Chief executive Ralph Boettger, who will leave Sappi in June because of ill health, said the results showed a return to profitability on the back of major strategic changes to expand and grow high-margin businesses, specifically the specialised cellulose venture.
Capital expenditure for the full year is expected to be less than $300m. This, along with the forecast of better profits, should allow Sappi to reduce debt to $2 billion by the end of the fiscal year.
Sappi has recently opened mills for dissolving wood pulp in South Africa and North America to raise exposure to the product, which carries a higher profit margin than paper. The material is used to make textiles, including modal, which in turn is used to make apparel such as lingerie.
The southern African specialised cellulose business performed well but net selling prices for wood pulp were flat compared with the previous quarter. The South African paper business returned to profit, aided by the weaker rand.
Boettger said Sappi was benefiting from the weaker rand and the company was exporting a large portion of products from South Africa.
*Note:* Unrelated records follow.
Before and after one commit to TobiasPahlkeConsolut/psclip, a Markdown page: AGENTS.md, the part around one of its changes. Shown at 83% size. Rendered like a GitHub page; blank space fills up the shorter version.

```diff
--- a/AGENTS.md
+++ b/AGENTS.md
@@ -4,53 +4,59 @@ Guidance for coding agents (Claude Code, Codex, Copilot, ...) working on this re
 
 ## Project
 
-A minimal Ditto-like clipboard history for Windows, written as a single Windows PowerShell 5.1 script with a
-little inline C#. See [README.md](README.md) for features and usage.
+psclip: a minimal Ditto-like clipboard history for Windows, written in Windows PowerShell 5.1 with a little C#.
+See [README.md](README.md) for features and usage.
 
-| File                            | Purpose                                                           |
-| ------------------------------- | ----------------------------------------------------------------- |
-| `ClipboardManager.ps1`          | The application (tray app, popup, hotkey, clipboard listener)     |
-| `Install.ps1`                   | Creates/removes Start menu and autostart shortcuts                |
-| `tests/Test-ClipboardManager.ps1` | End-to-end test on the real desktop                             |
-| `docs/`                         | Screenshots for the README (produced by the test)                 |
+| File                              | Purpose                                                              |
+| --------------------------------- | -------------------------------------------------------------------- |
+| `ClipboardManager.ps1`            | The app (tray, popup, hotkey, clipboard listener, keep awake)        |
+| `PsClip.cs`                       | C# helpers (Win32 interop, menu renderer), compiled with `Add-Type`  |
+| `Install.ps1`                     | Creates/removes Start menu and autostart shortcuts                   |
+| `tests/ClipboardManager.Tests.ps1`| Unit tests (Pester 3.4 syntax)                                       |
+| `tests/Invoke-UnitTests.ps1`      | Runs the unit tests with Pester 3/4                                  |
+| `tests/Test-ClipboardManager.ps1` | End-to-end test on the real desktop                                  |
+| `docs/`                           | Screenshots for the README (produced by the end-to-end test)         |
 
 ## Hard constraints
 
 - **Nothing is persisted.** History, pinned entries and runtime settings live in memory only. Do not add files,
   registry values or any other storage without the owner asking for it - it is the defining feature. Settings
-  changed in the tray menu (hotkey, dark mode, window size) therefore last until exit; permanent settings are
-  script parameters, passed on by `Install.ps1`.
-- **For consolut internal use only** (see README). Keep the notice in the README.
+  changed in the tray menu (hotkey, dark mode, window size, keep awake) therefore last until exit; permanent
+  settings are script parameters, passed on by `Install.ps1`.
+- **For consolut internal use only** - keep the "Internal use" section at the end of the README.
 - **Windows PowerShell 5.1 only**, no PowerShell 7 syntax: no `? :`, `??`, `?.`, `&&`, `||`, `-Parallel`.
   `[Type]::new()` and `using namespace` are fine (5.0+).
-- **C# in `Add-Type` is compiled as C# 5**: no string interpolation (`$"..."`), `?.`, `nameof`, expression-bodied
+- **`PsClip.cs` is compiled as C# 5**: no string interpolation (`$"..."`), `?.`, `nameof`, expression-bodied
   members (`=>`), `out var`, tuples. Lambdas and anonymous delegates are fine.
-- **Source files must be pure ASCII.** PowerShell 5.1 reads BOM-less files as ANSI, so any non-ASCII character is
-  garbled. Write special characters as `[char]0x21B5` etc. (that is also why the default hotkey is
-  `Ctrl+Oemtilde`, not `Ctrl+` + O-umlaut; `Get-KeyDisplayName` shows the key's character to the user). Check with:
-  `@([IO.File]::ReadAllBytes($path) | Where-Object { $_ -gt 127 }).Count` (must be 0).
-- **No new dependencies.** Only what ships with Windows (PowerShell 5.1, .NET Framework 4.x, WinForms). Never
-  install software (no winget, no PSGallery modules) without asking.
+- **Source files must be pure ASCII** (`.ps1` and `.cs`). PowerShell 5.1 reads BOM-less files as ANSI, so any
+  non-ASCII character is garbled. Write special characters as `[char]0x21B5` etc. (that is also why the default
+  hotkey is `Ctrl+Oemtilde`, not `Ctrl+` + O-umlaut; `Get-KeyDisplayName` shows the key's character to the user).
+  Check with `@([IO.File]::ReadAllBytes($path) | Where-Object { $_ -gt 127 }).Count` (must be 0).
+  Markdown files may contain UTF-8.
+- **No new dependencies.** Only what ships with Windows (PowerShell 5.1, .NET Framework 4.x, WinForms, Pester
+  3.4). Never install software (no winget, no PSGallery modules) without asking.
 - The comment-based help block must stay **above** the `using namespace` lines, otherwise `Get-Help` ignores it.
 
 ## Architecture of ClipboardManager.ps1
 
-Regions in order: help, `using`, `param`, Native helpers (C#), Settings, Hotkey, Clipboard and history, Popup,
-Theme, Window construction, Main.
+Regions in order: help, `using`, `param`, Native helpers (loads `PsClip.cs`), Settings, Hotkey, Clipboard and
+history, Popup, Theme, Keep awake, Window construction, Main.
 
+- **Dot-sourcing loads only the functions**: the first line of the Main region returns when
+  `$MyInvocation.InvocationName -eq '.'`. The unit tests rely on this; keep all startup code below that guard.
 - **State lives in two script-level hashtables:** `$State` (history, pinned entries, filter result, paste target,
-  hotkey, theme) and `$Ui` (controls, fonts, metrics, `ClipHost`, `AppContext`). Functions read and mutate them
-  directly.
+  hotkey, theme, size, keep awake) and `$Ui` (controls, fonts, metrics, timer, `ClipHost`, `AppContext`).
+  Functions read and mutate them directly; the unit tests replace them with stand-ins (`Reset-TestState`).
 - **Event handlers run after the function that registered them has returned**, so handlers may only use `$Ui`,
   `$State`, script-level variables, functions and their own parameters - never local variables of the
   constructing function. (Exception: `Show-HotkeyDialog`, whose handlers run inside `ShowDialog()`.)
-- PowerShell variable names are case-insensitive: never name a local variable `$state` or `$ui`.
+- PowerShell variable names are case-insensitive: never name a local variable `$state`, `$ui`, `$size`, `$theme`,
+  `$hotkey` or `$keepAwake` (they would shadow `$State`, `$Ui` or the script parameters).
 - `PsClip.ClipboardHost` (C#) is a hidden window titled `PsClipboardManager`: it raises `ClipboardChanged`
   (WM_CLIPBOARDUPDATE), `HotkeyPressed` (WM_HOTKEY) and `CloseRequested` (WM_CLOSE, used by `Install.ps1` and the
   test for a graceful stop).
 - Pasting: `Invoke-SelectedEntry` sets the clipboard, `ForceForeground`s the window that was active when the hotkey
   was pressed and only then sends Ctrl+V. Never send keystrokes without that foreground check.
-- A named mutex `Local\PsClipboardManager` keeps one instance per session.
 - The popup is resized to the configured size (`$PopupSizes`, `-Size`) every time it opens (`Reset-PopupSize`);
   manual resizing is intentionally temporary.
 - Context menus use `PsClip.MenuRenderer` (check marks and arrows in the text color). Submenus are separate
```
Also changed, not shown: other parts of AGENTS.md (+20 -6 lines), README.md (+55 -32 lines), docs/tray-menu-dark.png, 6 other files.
“We prefer the weaker rand but the extremely volatile weaker rand is not good in the longer run because it puts a massive pressure on us in terms of operations in the South African economy,” Boettger said.
Despite tough trading conditions in Europe, Sappi’s operations there remained a large part of the business. Sappi was investing in its low-cost large mills to further reduce costs in the European business.
Sappi shares slid 2.2 percent to close at R34.30 on the JSE yesterday.